The whole listing needs retyping exactly; keep the pictures out of it.

=== Section Start ===

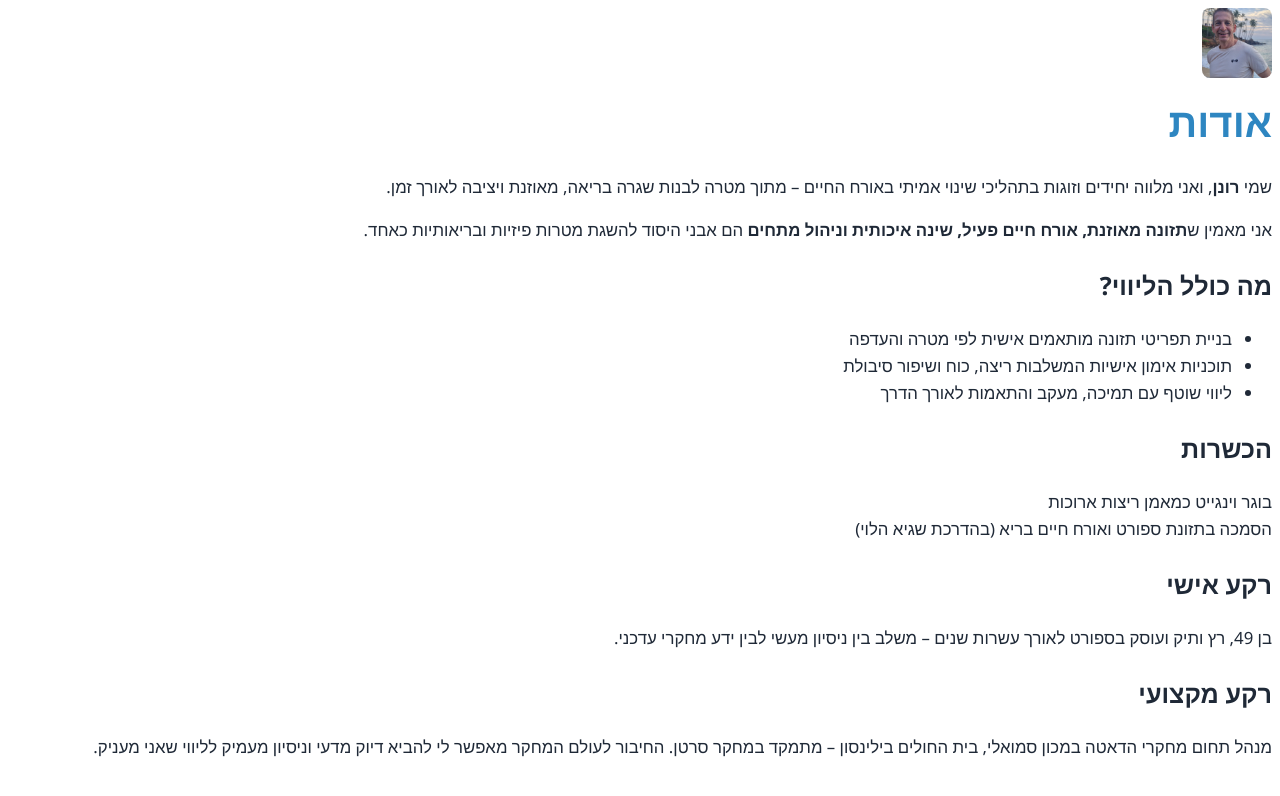
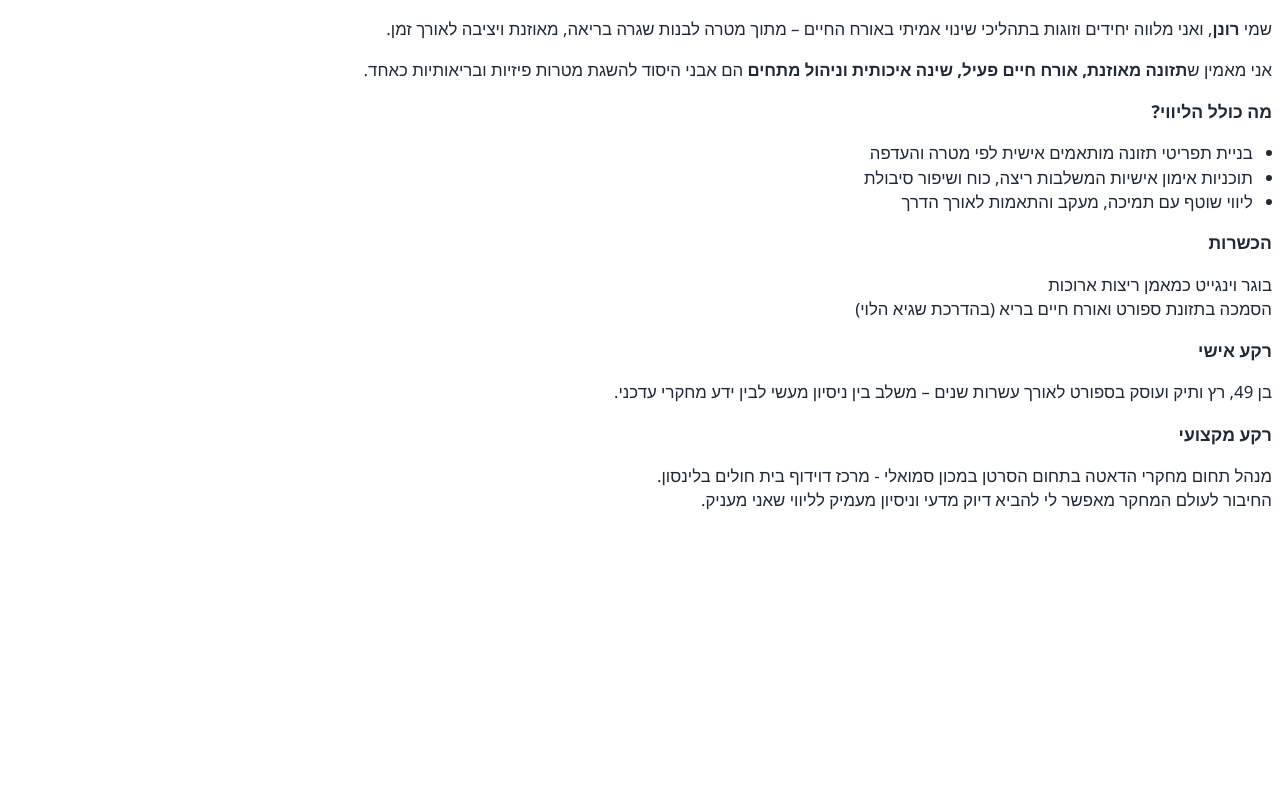
Before and after one commit to ronental75/nutrition-community, a React (Create React App) app: page /about in a window 1280 px wide. Shown: the top 796 px of the page. Built offline with nearby package versions, Linux system fonts and the light colour scheme.

Commit message:
Updated homepage to use Notion post links

```diff
--- a/src/About.js
+++ b/src/About.js
@@ -5,7 +5,18 @@ export default function About() {
     <div className="max-w-4xl mx-auto px-4 sm:px-6 py-6 text-right" dir="rtl">
 
       {/* שורה עליונה: תמונה מצד שמאל, כותרת מצד ימין */}
-      <div className="flex items-center justify-between mb-4">
+      {/* <div className="flex items-center justify-between mb-4">
+        <h1
+          className="page-title"
+          style={{
+            textAlign: 'right',
+            margin: 0,
+            flex: 1,
+          }}
+        >
+          אודות
+        </h1>
+
         <img
           src="/images/ronen.jpg"
           alt="רונן"
@@ -17,51 +28,47 @@ export default function About() {
             flexShrink: 0,
           }}
         />
-  <h1
-    className="page-title"
-    style={{
-      textAlign: 'right',
-      margin: 0,
-      flex: 1,
-    }}
-  >
-    אודות
-  </h1>
+      </div> */}
 
-
-</div>
-
-      {/* טקסטים מרווחים בצורה קומפקטית */}
-      <div style={{ lineHeight: '1.6', fontSize: '1.05rem' }}>
-        <p>
+      {/* תוכן קומפקטי עם פחות ריווחים */}
+      <div style={{ lineHeight: '1.45', fontSize: '1.05rem' }}>
+        <p className="mb-2">
           שמי <strong>רונן</strong>, ואני מלווה יחידים וזוגות בתהליכי שינוי אמיתי באורח החיים – מתוך מטרה לבנות שגרה בריאה, מאוזנת ויציבה לאורך זמן.
         </p>
 
-        <p>
+        <p className="mb-2">
           אני מאמין ש<strong>תזונה מאוזנת, אורח חיים פעיל, שינה איכותית וניהול מתחים</strong> הם אבני היסוד להשגת מטרות פיזיות ובריאותיות כאחד.
         </p>
 
-        <h2 className="text-lg font-semibold mt-4 mb-2">מה כולל הליווי?</h2>
-        <ul className="list-disc pr-5 mb-4">
+        <h2 style={{ fontSize: '1.1rem', fontWeight: '600', margin: '1rem 0 0.25rem' }}>
+          מה כולל הליווי?
+        </h2>
+        <ul style={{ paddingRight: '1.2rem', marginBottom: '0.8rem', listStyleType: 'disc' }}>
           <li>בניית תפריטי תזונה מותאמים אישית לפי מטרה והעדפה</li>
           <li>תוכניות אימון אישיות המשלבות ריצה, כוח ושיפור סיבולת</li>
           <li>ליווי שוטף עם תמיכה, מעקב והתאמות לאורך הדרך</li>
         </ul>
 
-        <h2 className="text-lg font-semibold mt-4 mb-2">הכשרות</h2>
-        <p className="mb-4">
+        <h2 style={{ fontSize: '1.1rem', fontWeight: '600', margin: '1rem 0 0.25rem' }}>
+          הכשרות
+        </h2>
+        <p className="mb-2">
           בוגר וינגייט כמאמן ריצות ארוכות<br />
           הסמכה בתזונת ספורט ואורח חיים בריא (בהדרכת שגיא הלוי)
         </p>
 
-        <h2 className="text-lg font-semibold mt-4 mb-2">רקע אישי</h2>
-        <p className="mb-4">
+        <h2 style={{ fontSize: '1.1rem', fontWeight: '600', margin: '1rem 0 0.25rem' }}>
+          רקע אישי
+        </h2>
+        <p className="mb-2">
           בן 49, רץ ותיק ועוסק בספורט לאורך עשרות שנים – משלב בין ניסיון מעשי לבין ידע מחקרי עדכני.
         </p>
 
-        <h2 className="text-lg font-semibold mt-4 mb-2">רקע מקצועי</h2>
-        <p>
-          מנהל תחום מחקרי הדאטה במכון סמואלי, בית החולים בילינסון – מתמקד במחקר סרטן.
+        <h2 style={{ fontSize: '1.1rem', fontWeight: '600', margin: '1rem 0 0.25rem' }}>
+          רקע מקצועי
+        </h2>
+        <p className="mb-2">
+          מנהל תחום מחקרי הדאטה בתחום הסרטן במכון סמואלי - מרכז דוידוף בית חולים בלינסון.<br />
           החיבור לעולם המחקר מאפשר לי להביא דיוק מדעי וניסיון מעמיק לליווי שאני מעניק.
         </p>
       </div>
```
Lines whose indentation alone changed are shown as unchanged.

=== Section End ===

### Answer section:
Before and after one commit to ronental75/nutrition-community, a React (Create React App) app: page /about in a window 1280 px wide. Shown: the top 796 px of the page. Built offline with nearby package versions, Linux system fonts and the light colour scheme.

Commit message:
Updated homepage to use Notion post links

```diff
--- a/src/About.js
+++ b/src/About.js
@@ -5,7 +5,18 @@ export default function About() {
     <div className="max-w-4xl mx-auto px-4 sm:px-6 py-6 text-right" dir="rtl">
 
       {/* שורה עליונה: תמונה מצד שמאל, כותרת מצד ימין */}
-      <div className="flex items-center justify-between mb-4">
+      {/* <div className="flex items-center justify-between mb-4">
+        <h1
+          className="page-title"
+          style={{
+            textAlign: 'right',
+            margin: 0,
+            flex: 1,
+          }}
+        >
+          אודות
+        </h1>
+
         <img
           src="/images/ronen.jpg"
           alt="רונן"
@@ -17,51 +28,47 @@ export default function About() {
             flexShrink: 0,
           }}
         />
-  <h1
-    className="page-title"
-    style={{
-      textAlign: 'right',
-      margin: 0,
-      flex: 1,
-    }}
-  >
-    אודות
-  </h1>
+      </div> */}
 
-
-</div>
-
-      {/* טקסטים מרווחים בצורה קומפקטית */}
-      <div style={{ lineHeight: '1.6', fontSize: '1.05rem' }}>
-        <p>
+      {/* תוכן קומפקטי עם פחות ריווחים */}
+      <div style={{ lineHeight: '1.45', fontSize: '1.05rem' }}>
+        <p className="mb-2">
           שמי <strong>רונן</strong>, ואני מלווה יחידים וזוגות בתהליכי שינוי אמיתי באורח החיים – מתוך מטרה לבנות שגרה בריאה, מאוזנת ויציבה לאורך זמן.
         </p>
 
-        <p>
+        <p className="mb-2">
           אני מאמין ש<strong>תזונה מאוזנת, אורח חיים פעיל, שינה איכותית וניהול מתחים</strong> הם אבני היסוד להשגת מטרות פיזיות ובריאותיות כאחד.
         </p>
 
-        <h2 className="text-lg font-semibold mt-4 mb-2">מה כולל הליווי?</h2>
-        <ul className="list-disc pr-5 mb-4">
+        <h2 style={{ fontSize: '1.1rem', fontWeight: '600', margin: '1rem 0 0.25rem' }}>
+          מה כולל הליווי?
+        </h2>
+        <ul style={{ paddingRight: '1.2rem', marginBottom: '0.8rem', listStyleType: 'disc' }}>
           <li>בניית תפריטי תזונה מותאמים אישית לפי מטרה והעדפה</li>
           <li>תוכניות אימון אישיות המשלבות ריצה, כוח ושיפור סיבולת</li>
           <li>ליווי שוטף עם תמיכה, מעקב והתאמות לאורך הדרך</li>
         </ul>
 
-        <h2 className="text-lg font-semibold mt-4 mb-2">הכשרות</h2>
-        <p className="mb-4">
+        <h2 style={{ fontSize: '1.1rem', fontWeight: '600', margin: '1rem 0 0.25rem' }}>
+          הכשרות
+        </h2>
+        <p className="mb-2">
           בוגר וינגייט כמאמן ריצות ארוכות<br />
           הסמכה בתזונת ספורט ואורח חיים בריא (בהדרכת שגיא הלוי)
         </p>
 
-        <h2 className="text-lg font-semibold mt-4 mb-2">רקע אישי</h2>
-        <p className="mb-4">
+        <h2 style={{ fontSize: '1.1rem', fontWeight: '600', margin: '1rem 0 0.25rem' }}>
+          רקע אישי
+        </h2>
+        <p className="mb-2">
           בן 49, רץ ותיק ועוסק בספורט לאורך עשרות שנים – משלב בין ניסיון מעשי לבין ידע מחקרי עדכני.
         </p>
 
-        <h2 className="text-lg font-semibold mt-4 mb-2">רקע מקצועי</h2>
-        <p>
-          מנהל תחום מחקרי הדאטה במכון סמואלי, בית החולים בילינסון – מתמקד במחקר סרטן.
+        <h2 style={{ fontSize: '1.1rem', fontWeight: '600', margin: '1rem 0 0.25rem' }}>
+          רקע מקצועי
+        </h2>
+        <p className="mb-2">
+          מנהל תחום מחקרי הדאטה בתחום הסרטן במכון סמואלי - מרכז דוידוף בית חולים בלינסון.<br />
           החיבור לעולם המחקר מאפשר לי להביא דיוק מדעי וניסיון מעמיק לליווי שאני מעניק.
         </p>
       </div>
```
Lines whose indentation alone changed are shown as unchanged.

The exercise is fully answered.